Plaato Keg Management System
On the heels of their thoughtfully designed WiFi-enabled airlock, Norwegian homebrew equipment manufacturer Plaato is back with another digital problem solver. Anyone who does it regularly knows that checking on how much beer is left in a keg of homebrew is not as easy as it sounds. If you happen to serve from a keezer, you’re in luck, but if you use a common kegerator, getting a keg out and up for the ol’ lift test is generally more pain than it’s worth.
Plaato’s system solves that with a very low-profile (1" tall) scale that slides under kegs even in tight spaces. The unit connects to your local WiFi network and communicates with the Plaato app to provide you with plenty of details—including fridge temperature and current volume in the keg—as well as a number of alerts for special situations, such as liquid detection if it senses a leak. The unit can measure how much beer is dispensed in each pour, and it can even alert you any time beer is poured, if you’re concerned about gremlins raiding your keg when you’re not home. Additional alerts can notify you if your kegerator temperature moves outside a desired range.
Data arrive via the smartly designed Plaato app, which integrates any other Plaato devices you may have. The user interface is clean and easy to use.
A USB cord provides power, and the long, flat cable is designed to minimize impact to the seal of your cooler. The build of the unit itself is sturdy, with heavyweight plastic that feels up to the task. In our testing, the unit worked as advertised and needed no maintenance or troubleshooting. Set and forget.
Only one big question remains—is it worth $99 to have real-time information about a keg in your kegerator? If you’re a data junkie like we are, the answer is a no-brainer—of course, it’s worth it to have this volume of diverting info at your fingertips. But for everyday brewers stretching a budget, the utility of tracking pours and remotely monitoring temperature may be worth the cost of entry (manual systems with floating balls and magnets outside the keg are much less functional, but not much cheaper). With temperature controllers on keezers, the old phrase “trust, but verify” is apropos, and the Plaato Keg does just that—serves as a failsafe and early warning system. Now, we’re not sure how we lived without it. —JB
Brew Essence Sensory Training Kits
$79.99 for a six-sample kit, $189.99 for the 24-sample kit, morebeer.com
Sensory training is one of those things we all mean to do, but it typically gets pushed aside for more immediate concerns. It’s also not a one-and-done process, as the palates of even the most experienced tasters shift over time. While there are a few well-known products out there for training on common flavors in beer—both desirable and undesirable—it’s an area that has been ripe for additional development for some time.

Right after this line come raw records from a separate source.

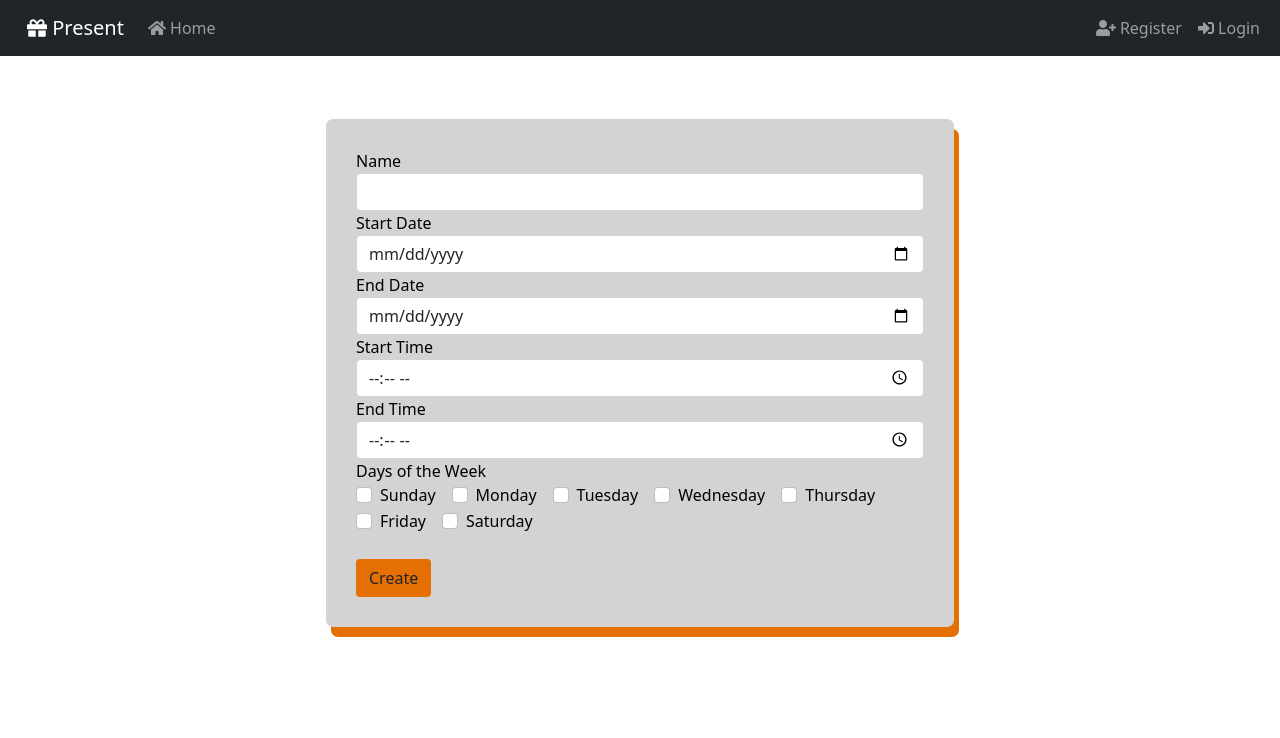
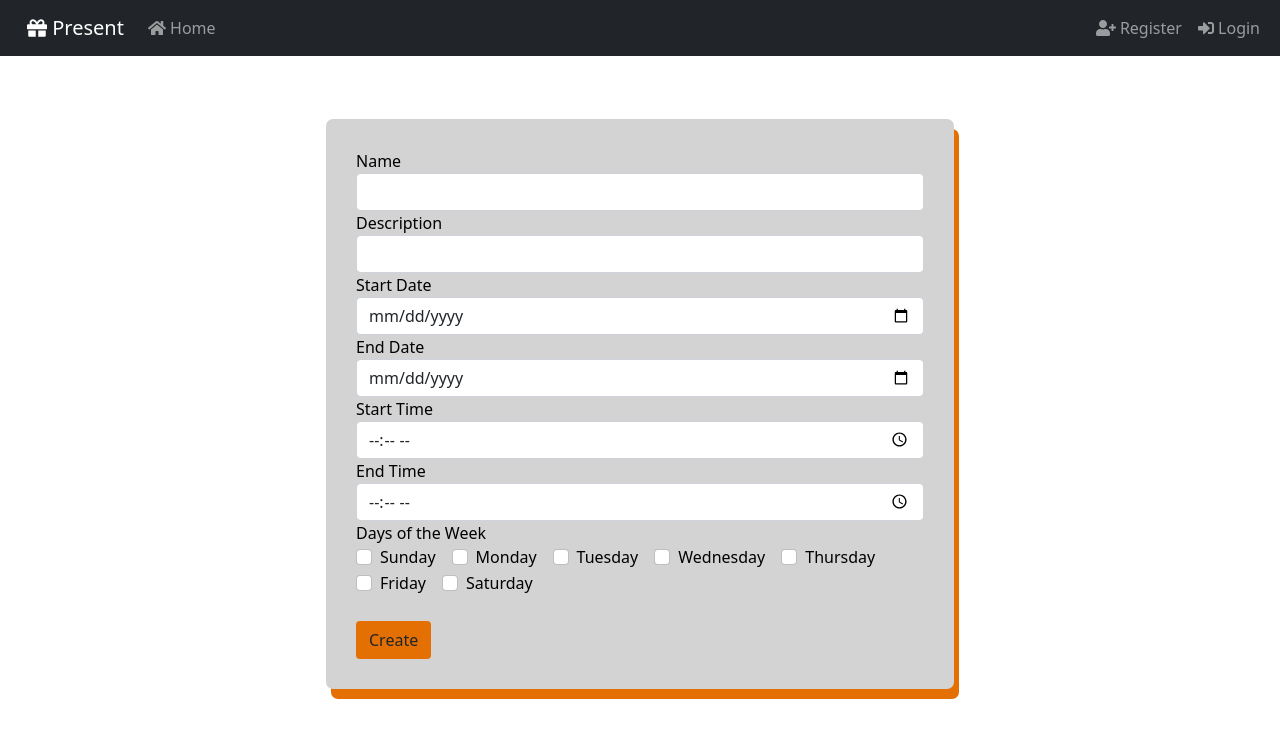
Before and after one commit to crlyhffmn/Present-Attendance-Tracker, a React (Create React App) app in the folder frontend/: page /create-class in a window 1280 px wide. Shown: the top 738 px of the page. Built offline with nearby package versions, Linux system fonts and the light colour scheme; no server answers.

Commit message:
Class Page Description

```diff
--- a/frontend/src/components/Class/index.tsx
+++ b/frontend/src/components/Class/index.tsx
@@ -18,7 +18,8 @@ function Class(props: any) {
         endTime: "",
         participants: "",
         startDate: "",
-        startTime: ""
+        startTime: "",
+        description: ""
     })
 
     const [instructor, setInstructor] = useState({
@@ -44,7 +45,17 @@ function Class(props: any) {
             <h1 style={{ textAlign: "center" }}>{course.courseName}</h1>
             <div className="row">
                 <div className="col-sm" style={{ border: "solid", borderColor: "gray", background: "lightgray" }}>
-
+                    <div className="row"><h4>{course.description}</h4></div><br />
+                    <div className="row">
+                        <div className="col-sm">
+                            <h5>Start Date: {course.startDate}</h5>
+                            <h5>End Date: {course.endDate}</h5>
+                        </div>
+                        <div className="col-sm">
+                            <h5>Start Time: {course.startTime}</h5>
+                            <h5>End Time: {course.endTime}</h5>
+                        </div>
+                    </div>
                 </div>
                 <div className="col-sm-3 ms-auto text-center" style={{ border: "solid", borderColor: "gray", background: "lightgray" }}>
                     <h2>Instructor:</h2>
--- a/frontend/src/components/CreateClass/index.tsx
+++ b/frontend/src/components/CreateClass/index.tsx
@@ -1,8 +1,10 @@
 import axios from "axios";
 import React, { useEffect, useState } from "react";
+import { useNavigate } from "react-router-dom";
 
 function CreateClass() {
 
+    const navigate = useNavigate();
     useEffect(() => {
         axios.get('http://localhost:8081/users/email/' + localStorage.getItem('currentUserEmail'))
         .then(response => {
@@ -20,6 +22,7 @@ function CreateClass() {
         startTime: '',
         endTime: '',
         instructorId: "",
+        description: "",
         // days: [] may need to implement this later
     });
 
@@ -30,6 +33,7 @@ function CreateClass() {
             .then(response => {
                 setMeeting(response.data);
                 console.log(response.data);
+                navigate('/my-account')
             })
             .catch(error => {
                 console.log(error);
@@ -59,6 +63,16 @@ function CreateClass() {
                                         className="form-control"
                                         name="courseName"
                                         value={meeting.courseName}
+                                        onChange={onChangeHandler}
+                                    />
+                                </div>
+                                <div className="form-group">
+                                    <label htmlFor="">Description</label>
+                                    <input
+                                        type="text"
+                                        className="form-control"
+                                        name="description"
+                                        value={meeting.description}
                                         onChange={onChangeHandler}
                                     />
                                 </div>
```
Also changed, not shown: 2 other files (tests, documents, lock files or other folders).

Enter Keith Lemcke, former vice president of the Siebel Institute in Chicago, and his new Brew Essence brand of sensory training kits. The liquid flavor samples are designed to more readily mix with beer without excessive stirring, to minimize CO2 breakout. Smaller kits are available for the most common flavors experienced at different stages of the brewing process, such as the brewhouse, fermentation, or draught. The comprehensive kit features 24 flavors in total—everything from DMS and diacetyl to 2-ethyl fenchol (earthy) and isovaleric acid (aged hops)—for full-spectrum palate training.
But the primary selling point for Brew Essence isn’t just the training kits; it’s the free, online, guided tasting videos narrated by Lemcke on YouTube. For small breweries (or groups of homebrew judges) without a dedicated sensory specialist to lead training, these videos offer a structured way of preparing and moving through the kits, so that tasters can more easily make connections between what they’re tasting, and the language they use to describe it. —JB
Yeti Roadie 24
You could say we put the earlier iteration of this model, the Roadie 20, through a “long-term review.” Over the past six years, we’ve driven it across the country a couple times now for retreats. It’s shuttled review beer to different tasting panel locations, it’s kept prop beer cold for photo shoots, and it kept things cold that one time we thought it would be a good idea to shoot Cooking with Beer photos at a picnic site at the reservoir. We’ve forgotten to clean it and had to scrub out mold, and our photographer Matt has used it as a stepstool more than once. We’ve used and abused it, and it’s still in near-perfect condition. The handle foam is mint, the rubber closure pulls still require significant arm strength to close, and it still keeps beer cold for days.
So we were excited to see this successor announced for that tried-and-true little cooler. This new iteration boasts a few new tricks, such as 20 percent larger interior capacity, and a taller form factor that (the manufacturer assures us) will fit a bottle of wine. We can confirm through our own testing that it will hold up to a half-dozen corked-and-caged 750 ml beer bottles standing upright. You can squeeze in a case of 16-oz cans or a dozen crowlers (on their sides), if you so desire.
Nice touches, such as the hinged closures, let leverage do the hard work. And the carrying strap that replaces the metal handle is attached with a rotating fixture that lets it effortlessly fall into place—a clever design detail.
The Yeti Roadie 24 won’t make your beer taste better, but if you’re like us and appreciate well-made gear that stands up to hard use for many, many years, and looks good doing it, this new Roadie should be on your list. —JB